1. “[I]t shall not be an unlawful employment practice for an employer to hire and employ employees ․ on the basis of his religion, sex, or national origin in those certain instances where religion, sex, or national origin is a bona fide occupational qualification reasonably necessary to the normal operation of that particular business or enterprise[.]”
1. I have little doubt that Jespersen could have made some kind of a record in order to establish that the “Personal Best” policies are more burdensome for women than for men. The cost of makeup and time needed to apply it can both be quantified as can, for example, the cost of haircuts and time needed for nail trimming; had a record been offered in this case to establish the alleged undue burden on women, the district court could have evaluated it. Having failed to create such a record, Jespersen did not present any triable issue of fact on this issue.
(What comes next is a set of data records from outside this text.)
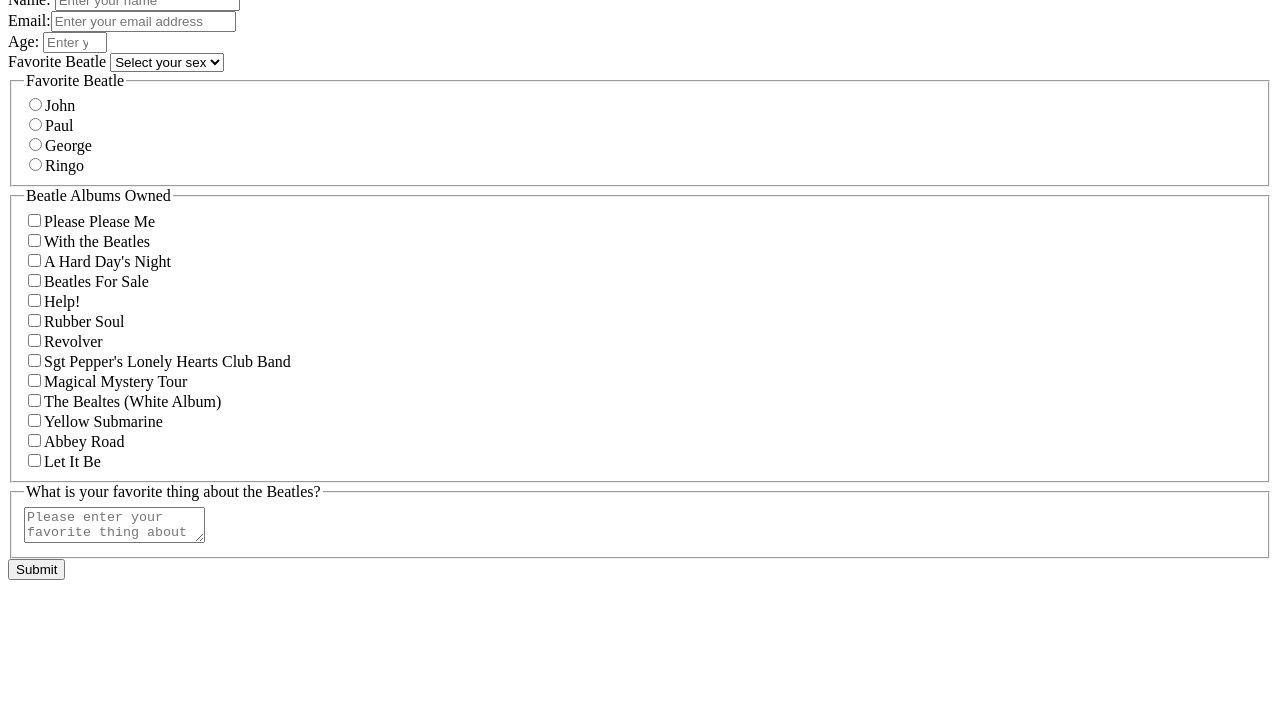
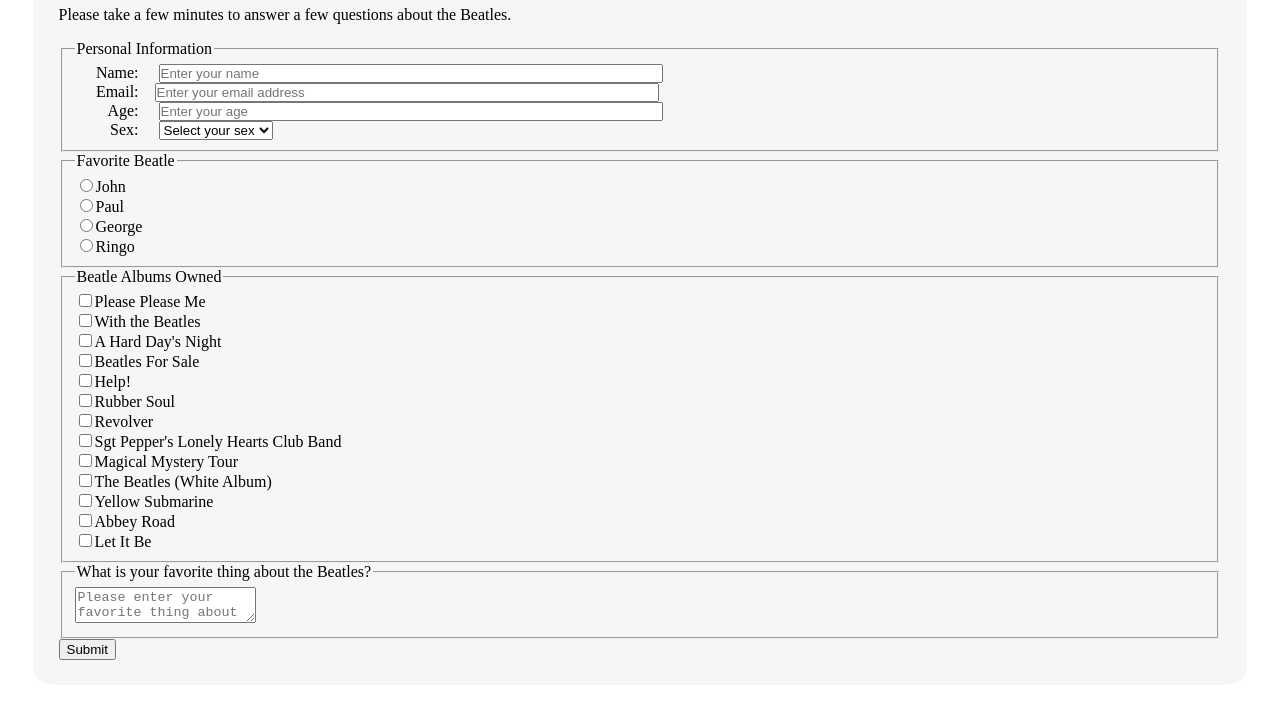
Before and after one commit to asteffey/fcc-survey-form, a plain HTML site: page index.html in a window 1280 px wide. Shown: the part 124-834 px from the top of the page. Before the commit the page ends 800 px from the top, so only its background shows below. Drawn offline with Linux system fonts and the light colour scheme.

Commit message:
Partially improve look and feel of #2

```diff
--- a/index.html
+++ b/index.html
@@ -1,14 +1,18 @@
 <!DOCTYPE html>
 <html>
 <head>
-  <title></title>
+  <title>Beatles Survey</title>
+  <link href="survey-form.css"
+        rel="stylesheet">
 </head>
 <body>
   <script src="../testable-projects-fcc-v1-bundle.js"></script>
+  <main>
     <h1 id="title">Beatles Survey</h1>
     <p id="description">Please take a few minutes to answer a few questions about the Beatles.</p>
     <form id="survey-form"
           name="survey-form">
+      <fieldset id="personal-info-fieldset">
         <label for="name"
                   id="name-label">Name:</label> <input id="name"
                   name="name"
@@ -29,7 +33,7 @@
                   placeholder="Enter your age"
                   type="number"><br>
         <label for="dropdown"
-          id="dropdown-label">Favorite Beatle</label> <select id="dropdown"
+                  id="dropdown-label">Sex:</label> <select id="dropdown"
                   name="sex"
                   required="">
           <option disabled
@@ -46,7 +50,8 @@
           <option value="female">
             Female
           </option>
-    </select><br>
+        </select> <legend>Personal Information</legend>
+      </fieldset>
       <fieldset id="favorite-beatle-fieldset">
         <legend>Favorite Beatle</legend> <label><input name="favorite-beatle"
                type="radio"
@@ -91,7 +96,7 @@
                value="magical-mystery-tour">Magical Mystery Tour</label><br>
         <label><input name="beatle-album"
                type="checkbox"
-             value="white-album">The Bealtes (White Album)</label><br>
+               value="white-album">The Beatles (White Album)</label><br>
         <label><input name="beatle-album"
                type="checkbox"
                value="yellow-submarine">Yellow Submarine</label><br>
@@ -110,5 +115,6 @@
       </fieldset><button id="submit"
             type="submit">Submit</button>
     </form>
+  </main>
 </body>
 </html>
--- a/survey-form.css
+++ b/survey-form.css
@@ -0,0 +1,20 @@
+main {
+    background-color: #F6F6F4;
+    border-radius: 2%;
+    padding: 2%;
+    margin: 2%;
+}
+
+#personal-info-fieldset > label {
+    display: inline-block;
+    width: 4em;
+    text-align: right;
+    margin-right: 1em;
+}
+
+#personal-info-fieldset > input {
+    display: inline-block;
+    width: 500px;
+    padding: 0;
+    margin: 0;
+}
```
Lines whose indentation alone changed are shown as unchanged.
2. Title VII identifies only one circumstance in which employers may take gender into account in making an employment decision-namely, “when gender is a ‘bona fide occupational qualification [ (BFOQ) ] reasonably necessary to the normal operation of th[e] particular business or enterprise.’ ” Price Waterhouse, 490 U.S. at 242, 109 S.Ct. 1775 (alterations in original) (quoting 42 U.S.C. § 2000e-2(e)); see also Dothard v. Rawlinson, 433 U.S. 321, 334, 97 S.Ct. 2720, 53 L.Ed.2d 786 (1977) (recognizing that the BFOQ was meant to be an extremely narrow exception to the general prohibition of discrimination on the basis of sex). Harrah's has not attempted to defend the “Personal Best” makeup requirement as a BFOQ. In fact, there is little doubt that the “Personal Best” policy is not a business necessity, as Harrah's quietly disposed of this policy after Jespersen filed this suit. Regardless, although a BFOQ is a defense that an employer may raise, see Passantino v. Johnson & Johnson Consumer Prods., Inc., 212 F.3d 493, 515 (9th Cir.2000), it does not preclude the employee from demonstrating the elements of a prima facie case of discrimination and presenting her case to a jury.
SCHROEDER, Chief Judge.